What does science tell us about wisdom?
We found 2 episodes of On Wisdom with the tag “amos tversky”.
48: A Joyous Journey from Black-and-White to Grey (with Tom Gilovich)
August 1st, 2022 | 48 mins 26 secs
amos tversky, basketball, bias blind spot, black and white thinking, cosmic insignificance, critical thinking, daniel kahneman, emotions, george loewenstein, happiness, hot hand effect, i-frame, less ross, meaning, nick chater, nudges, oliver burkeman, philosophy, psychology, purpose, reasoning, richard nisbett, s-frame, social science, spotlight effect, tom gilovich, well being, wisdom
Is "the spectrum" a more helpful way to think about the world than "categories"? Tom Gilovich joins Igor and Charles to discuss the perils of black-and-white thinking, the evolving data on the hot hand phenomenon, the science of regret, why foxes are wiser than hedgehogs, and the freedom that comes from learning that we are of less interest to other people than we think. Igor considers the limits of psychological nudging in tackling society’s structural problems, Tom shares the perspective that leads him to be so unrelentingly joyful, and Charles learns that even scientists have to work hard to avoid being typecast. Welcome to Episode 48.
43: Invisible to Ourselves: A Life of a Psychological Scientist (with Richard Nisbett)
December 4th, 2021 | 1 hr 11 mins
actor-observer bias, amos tversky, analytic perception, culture, daniel kahneman, emotions, happiness, holistic perception, intelligence, iq, job interviews, lee ross, meaning, mental processes, philosophy, psychology, purpose, reasoning, richard nisbett, social psychology, society, wisdom
A disturbing thought - might it be impossible for us to directly observe the workings of our minds?
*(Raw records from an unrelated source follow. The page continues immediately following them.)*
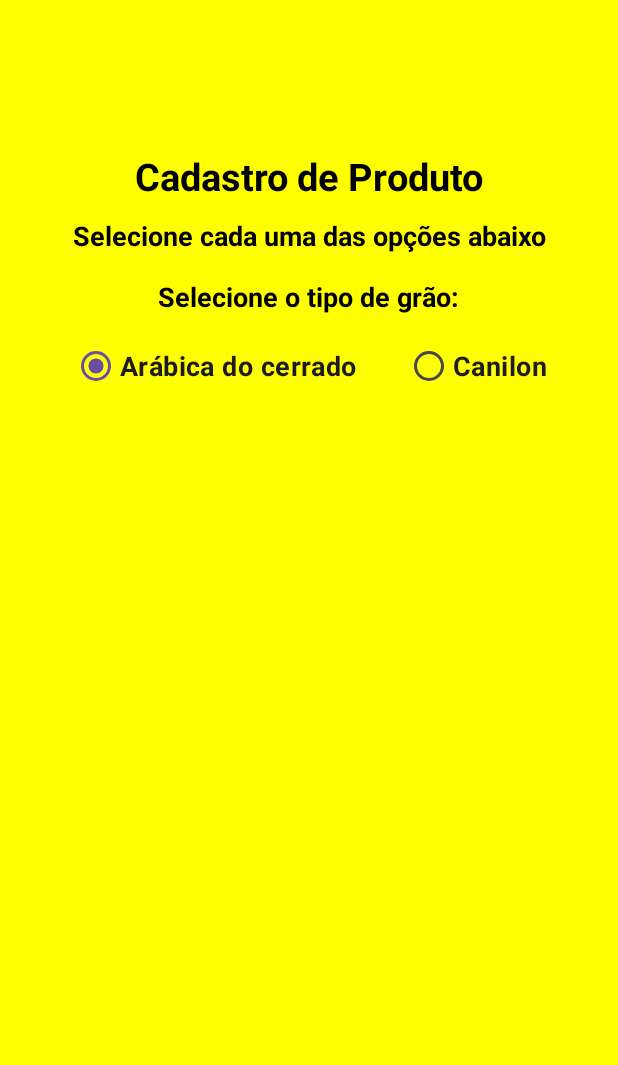
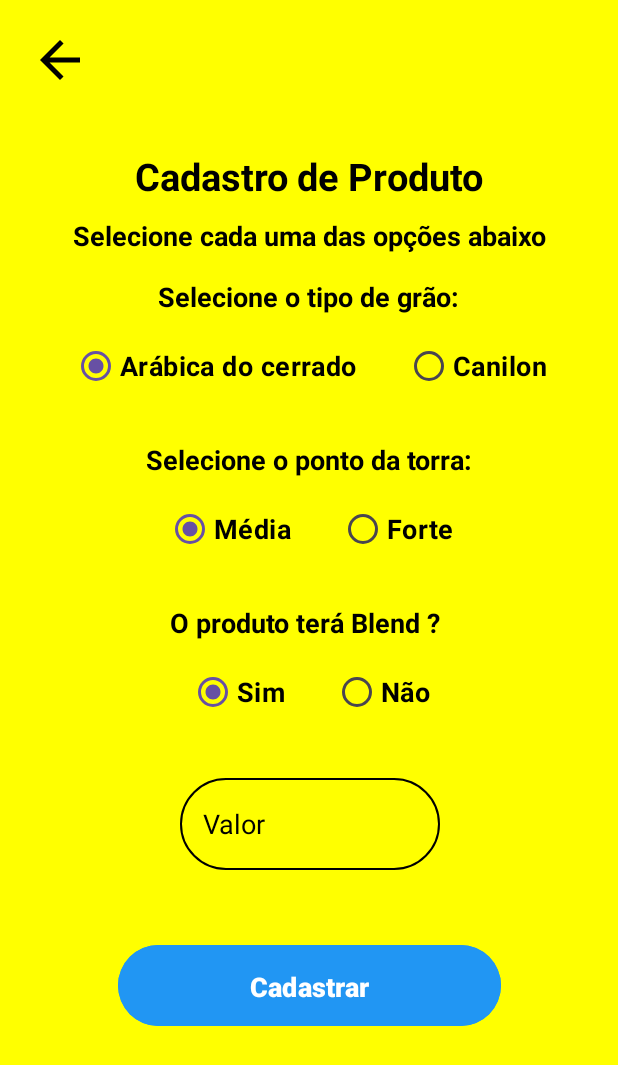
Before and after one commit to pp23-if/TrabalhoFinalPDMPedroAugustoVieiraDeFreitas, an Android app: the CadastroProdutoController screen opened directly, with no data from a screen before it, on a phone screen of 412 x 824 dp. Shown: the top 1065 px of the screen. Run offline under Robolectric (Android 15) with nearby library versions, the phone set to English and light mode, and no system bars.

Commit message:
terminei a tela de cadastro de produto

```diff
--- a/app/src/main/res/layout/activity_cadastro_produto.xml
+++ b/app/src/main/res/layout/activity_cadastro_produto.xml
@@ -43,44 +43,7 @@
         app:layout_constraintStart_toStartOf="@id/ContainerCadastroProduto"
         app:layout_constraintTop_toBottomOf="@id/txtTitleCadastroProduto" />
 
-    <!--
-    <EditText
-        android:id="@+id/editCpf"
-        android:layout_width="match_parent"
-        android:layout_height="wrap_content"
-        android:hint="Cpf"
-        android:textColor="@color/black"
-        android:background="@drawable/container_campos_dados"
-        app:layout_constraintTop_toBottomOf="@id/txtDescCadastroCliente"
-        app:layout_constraintStart_toStartOf="@id/ContainerCadastroProduto"
-        app:layout_constraintEnd_toEndOf="@id/ContainerCadastroProduto"
-        android:layout_marginHorizontal="40dp"
-        android:layout_marginTop="23dp"
-        android:padding="15dp"
-        android:inputType="text"
-        android:maxLines="1"
-        android:textColorHint="@color/black" />
-
-
-    <Button
-        android:id="@+id/botaoCadastrarCliente"
-        android:layout_width="match_parent"
-        android:layout_height="wrap_content"
-        android:layout_marginHorizontal="40dp"
-        android:backgroundTint="@color/blue"
-        android:padding="15dp"
-        android:text="@string/cadastrar"
-        android:textColor="@color/white"
-        android:textSize="18sp"
-        android:textStyle="bold"
-        app:cornerRadius="30dp"
-        app:layout_constraintBottom_toBottomOf="@id/ContainerCadastroProduto"
-        app:layout_constraintEnd_toEndOf="@id/ContainerCadastroProduto"
-        app:layout_constraintHorizontal_bias="1.0"
-        app:layout_constraintStart_toStartOf="@id/ContainerCadastroProduto"
-        app:layout_constraintTop_toTopOf="@id/editInstagram"
-        app:layout_constraintVertical_bias="0.917" />
-    -->
+    <!-- opcoes do tipo de grao -->
 
     <TextView
         android:id="@+id/txtTitleSelecaoTipoGrao"
@@ -116,6 +79,7 @@
             android:layout_marginEnd="16dp"
             android:buttonTint="@color/green"
             android:checked="true"
+            android:textColor="@color/black"
             android:text="@string/arabicaDoCerrado"
             android:textSize="18sp"
             android:textStyle="bold" />
@@ -127,12 +91,173 @@
             android:layout_marginStart="16dp"
             android:buttonTint="@color/green"
             android:checked="false"
+            android:textColor="@color/black"
             android:text="@string/Canilon"
             android:textSize="18sp"
             android:textStyle="bold" />
     </RadioGroup>
 
+    <!-- -->
+
+    <!-- opcoes do Ponto da Torra -->
+
+    <TextView
+        android:id="@+id/txtTitleSelecaoPontoTorra"
+        android:layout_width="wrap_content"
+        android:layout_height="wrap_content"
+        android:layout_marginTop="16dp"
+        android:text="@string/pontoTorra"
+        android:textColor="@color/black"
+        android:textSize="18sp"
+        android:textStyle="bold"
+        app:layout_constraintEnd_toEndOf="@id/ContainerCadastroProduto"
+        app:layout_constraintHorizontal_bias="0.497"
+        app:layout_constraintStart_toStartOf="@id/ContainerCadastroProduto"
+        app:layout_constraintTop_toBottomOf="@id/grupoSelecaoTipoGrao" />
 
 
+    <RadioGroup
+        android:id="@+id/grupoSelecaoPontoTorra"
+        android:layout_width="wrap_content"
+        android:layout_height="wrap_content"
+        android:gravity="center"
+        android:orientation="horizontal"
+        android:padding="10dp"
+        tools:layout_editor_absoluteX="38dp"
+        tools:layout_editor_absoluteY="202dp"
+        app:layout_constraintEnd_toEndOf="@id/ContainerCadastroProduto"
+        app:layout_constraintStart_toStartOf="@id/ContainerCadastroProduto"
+        app:layout_constraintTop_toBottomOf="@id/txtTitleSelecaoPontoTorra">
+
+        <RadioButton
+            android:id="@+id/botaoPontoMedia"
+            android:layout_width="wrap_content"
+            android:layout_height="wrap_content"
+            android:layout_marginEnd="16dp"
+            android:buttonTint="@color/green"
+            android:textColor="@color/black"
+            android:checked="true"
+            android:text="@string/media"
+            android:textSize="18sp"
+            android:textStyle="bold" />
+
+        <RadioButton
+            android:id="@+id/botaoPontoForte"
+            android:layout_width="wrap_content"
+            android:layout_height="wrap_content"
+            android:layout_marginStart="16dp"
+            android:buttonTint="@color/green"
+            android:checked="false"
+            android:textColor="@color/black"
+            android:text="@string/forte"
+            android:textSize="18sp"
+            android:textStyle="bold" />
+    </RadioGroup>
+
+
+    <!-- -->
+
+    <!-- opcoes de Blend -->
+
+    <TextView
+        android:id="@+id/txtTitleSelecaoBlend"
+        android:layout_width="wrap_content"
+        android:layout_height="wrap_content"
+        android:layout_marginTop="16dp"
+        android:text="@string/blend"
+        android:textColor="@color/black"
+        android:textSize="18sp"
+        android:textStyle="bold"
+        app:layout_constraintEnd_toEndOf="@id/ContainerCadastroProduto"
+        app:layout_constraintHorizontal_bias="0.497"
+        app:layout_constraintStart_toStartOf="@id/ContainerCadastroProduto"
+        app:layout_constraintTop_toBottomOf="@id/grupoSelecaoPontoTorra" />
+
+
+    <RadioGroup
+        android:id="@+id/grupoSelecaoBlend"
+        android:layout_width="wrap_content"
+        android:layout_height="wrap_content"
+        android:gravity="center"
+        android:orientation="horizontal"
+        android:padding="10dp"
+        tools:layout_editor_absoluteX="38dp"
+        tools:layout_editor_absoluteY="202dp"
+        app:layout_constraintEnd_toEndOf="@id/ContainerCadastroProduto"
+        app:layout_constraintStart_toStartOf="@id/ContainerCadastroProduto"
+        app:layout_constraintTop_toBottomOf="@id/txtTitleSelecaoBlend">
+
+        <RadioButton
+            android:id="@+id/botaoSim"
+            android:layout_width="wrap_content"
+            android:layout_height="wrap_content"
+            android:layout_marginEnd="16dp"
+            android:buttonTint="@color/green"
+            android:checked="true"
+            android:textColor="@color/black"
+            android:text="@string/sim"
+            android:textSize="18sp"
+            android:textStyle="bold" />
+
+        <RadioButton
+            android:id="@+id/botaoNao"
+            android:layout_width="wrap_content"
+            android:layout_height="wrap_content"
+            android:layout_marginStart="16dp"
+            android:buttonTint="@color/green"
+            android:checked="false"
+            android:textColor="@color/black"
+            android:text="@string/nao"
+            android:textSize="18sp"
+            android:textStyle="bold" />
+    </RadioGroup>
+
+    <!-- -->
+
+    <EditText
+        android:id="@+id/editValorProduto"
+        android:layout_width="173dp"
+        android:layout_height="61dp"
+        android:layout_marginHorizontal="40dp"
+        android:layout_marginTop="23dp"
+        android:background="@drawable/container_campos_dados"
+        android:hint="@string/valor"
+        android:inputType="text"
+        android:maxLines="1"
+        android:padding="15dp"
+        android:textColor="@color/black"
+        android:textColorHint="@color/black"
+        app:layout_constraintEnd_toEndOf="@id/ContainerCadastroProduto"
+        app:layout_constraintStart_toStartOf="@id/ContainerCadastroProduto"
+        app:layout_constraintTop_toBottomOf="@id/grupoSelecaoBlend" />
+
+
+    <Button
+        android:id="@+id/botaoCadastrarProduto"
+        android:layout_width="255dp"
+        android:layout_height="62dp"
+        android:layout_marginHorizontal="40dp"
+        android:backgroundTint="@color/blue"
+        android:padding="15dp"
+        android:text="@string/cadastrar"
+        android:textColor="@color/white"
+        android:textSize="18sp"
+        android:textStyle="bold"
+        app:cornerRadius="30dp"
+        app:layout_constraintBottom_toBottomOf="@id/ContainerCadastroProduto"
+        app:layout_constraintEnd_toEndOf="@id/ContainerCadastroProduto"
+        app:layout_constraintStart_toStartOf="@id/ContainerCadastroProduto"
+        app:layout_constraintTop_toTopOf="@id/editValorProduto"
+        app:layout_constraintVertical_bias="0.604" />
+
+    <TextView
+        android:id="@+id/botaoVoltarCadastroProduto"
+        android:layout_width="wrap_content"
+        android:layout_height="wrap_content"
+        android:background="@drawable/baseline_arrow_back_24"
+        app:layout_constraintTop_toTopOf="parent"
+        app:layout_constraintStart_toStartOf="parent"
+        android:layout_marginTop="20dp"
+        android:layout_marginStart="20dp"/>
 
 </androidx.constraintlayout.widget.ConstraintLayout>
--- a/app/src/main/res/values/strings.xml
+++ b/app/src/main/res/values/strings.xml
@@ -56,4 +56,8 @@
     <string name="pontoTorra">Selecione o ponto da torra:</string>
     <string name="media">Média</string>
     <string name="forte">Forte</string>
+    <string name="blend">"O produto terá Blend ? "</string>
+    <string name="sim">Sim</string>
+    <string name="nao">Não</string>
+    <string name="valor">Valor</string>
 </resources>
```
Richard Nisbett joins Igor and Charles to discuss a life lived on the cutting edge of behavioral sciences in the second part of the 20th Century. He shares tales from his groundbreaking research into our faulty mindware, discussing various biases, cultural differences in cognitive processes, our inability to directly observe our mental processes, and why job interviews are not only unhelpful but potentially harmful to our ability to hire the best person for the job. Igor is keen to learn about the human beings behind some of the 20th Century’s academic idols in social psychology like Daniel Kahneman, Amos Tversky and Lee Ross, Richard explains why important work and interesting work are not necessarily the same thing, and Charles struggles to make sense of when we do and don’t intervene to help strangers in peril. Welcome to Episode 43.